**Work to be completed**: Go through the material below and count the lines in which the word "library" occurs; the only output is the number.
**** Available data
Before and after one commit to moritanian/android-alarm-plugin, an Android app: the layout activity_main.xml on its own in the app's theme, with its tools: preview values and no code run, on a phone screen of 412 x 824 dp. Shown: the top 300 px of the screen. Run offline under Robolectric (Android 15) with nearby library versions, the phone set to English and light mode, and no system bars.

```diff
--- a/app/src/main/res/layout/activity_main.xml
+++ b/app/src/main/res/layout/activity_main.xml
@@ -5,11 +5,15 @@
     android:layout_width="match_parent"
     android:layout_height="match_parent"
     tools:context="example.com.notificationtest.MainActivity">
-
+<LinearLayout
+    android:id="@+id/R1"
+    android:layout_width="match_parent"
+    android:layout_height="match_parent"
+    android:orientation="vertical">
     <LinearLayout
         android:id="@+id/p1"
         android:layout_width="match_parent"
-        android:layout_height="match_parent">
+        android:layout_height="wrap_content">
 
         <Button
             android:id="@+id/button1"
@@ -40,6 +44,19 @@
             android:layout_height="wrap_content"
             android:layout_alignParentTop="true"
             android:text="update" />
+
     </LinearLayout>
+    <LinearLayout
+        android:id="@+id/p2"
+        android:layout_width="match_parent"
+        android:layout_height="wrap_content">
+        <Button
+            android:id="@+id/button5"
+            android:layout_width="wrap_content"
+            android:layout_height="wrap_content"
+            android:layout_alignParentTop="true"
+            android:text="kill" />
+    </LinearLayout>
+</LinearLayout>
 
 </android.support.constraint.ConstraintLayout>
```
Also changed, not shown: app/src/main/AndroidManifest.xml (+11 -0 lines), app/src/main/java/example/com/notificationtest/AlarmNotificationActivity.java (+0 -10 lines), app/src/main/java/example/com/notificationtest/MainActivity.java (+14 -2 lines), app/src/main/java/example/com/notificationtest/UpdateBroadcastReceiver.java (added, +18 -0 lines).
********
**** Available data
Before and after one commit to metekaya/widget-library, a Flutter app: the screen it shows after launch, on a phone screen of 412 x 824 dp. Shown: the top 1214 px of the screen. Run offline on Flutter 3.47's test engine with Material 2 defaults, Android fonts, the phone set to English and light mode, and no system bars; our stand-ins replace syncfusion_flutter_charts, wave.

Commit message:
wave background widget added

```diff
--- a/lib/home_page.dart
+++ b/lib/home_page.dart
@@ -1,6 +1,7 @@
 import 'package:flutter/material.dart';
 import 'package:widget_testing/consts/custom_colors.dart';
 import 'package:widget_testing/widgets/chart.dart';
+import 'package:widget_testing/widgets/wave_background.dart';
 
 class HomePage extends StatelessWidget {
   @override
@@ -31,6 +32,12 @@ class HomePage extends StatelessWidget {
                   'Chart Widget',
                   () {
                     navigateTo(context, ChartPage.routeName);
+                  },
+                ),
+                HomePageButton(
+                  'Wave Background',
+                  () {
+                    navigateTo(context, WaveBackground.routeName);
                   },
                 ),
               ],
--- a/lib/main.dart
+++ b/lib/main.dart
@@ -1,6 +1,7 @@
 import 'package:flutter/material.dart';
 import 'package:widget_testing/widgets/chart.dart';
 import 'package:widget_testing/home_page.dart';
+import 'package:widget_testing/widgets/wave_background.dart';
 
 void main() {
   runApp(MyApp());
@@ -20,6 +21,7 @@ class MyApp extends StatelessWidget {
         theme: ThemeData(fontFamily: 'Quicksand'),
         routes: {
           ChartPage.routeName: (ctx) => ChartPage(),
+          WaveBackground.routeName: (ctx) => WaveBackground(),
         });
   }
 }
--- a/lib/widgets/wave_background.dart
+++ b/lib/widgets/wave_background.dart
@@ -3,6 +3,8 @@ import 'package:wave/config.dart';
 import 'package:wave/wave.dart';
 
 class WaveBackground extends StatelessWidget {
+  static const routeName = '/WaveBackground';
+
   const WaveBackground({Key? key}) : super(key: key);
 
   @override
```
********
**Response to this exercise**: 2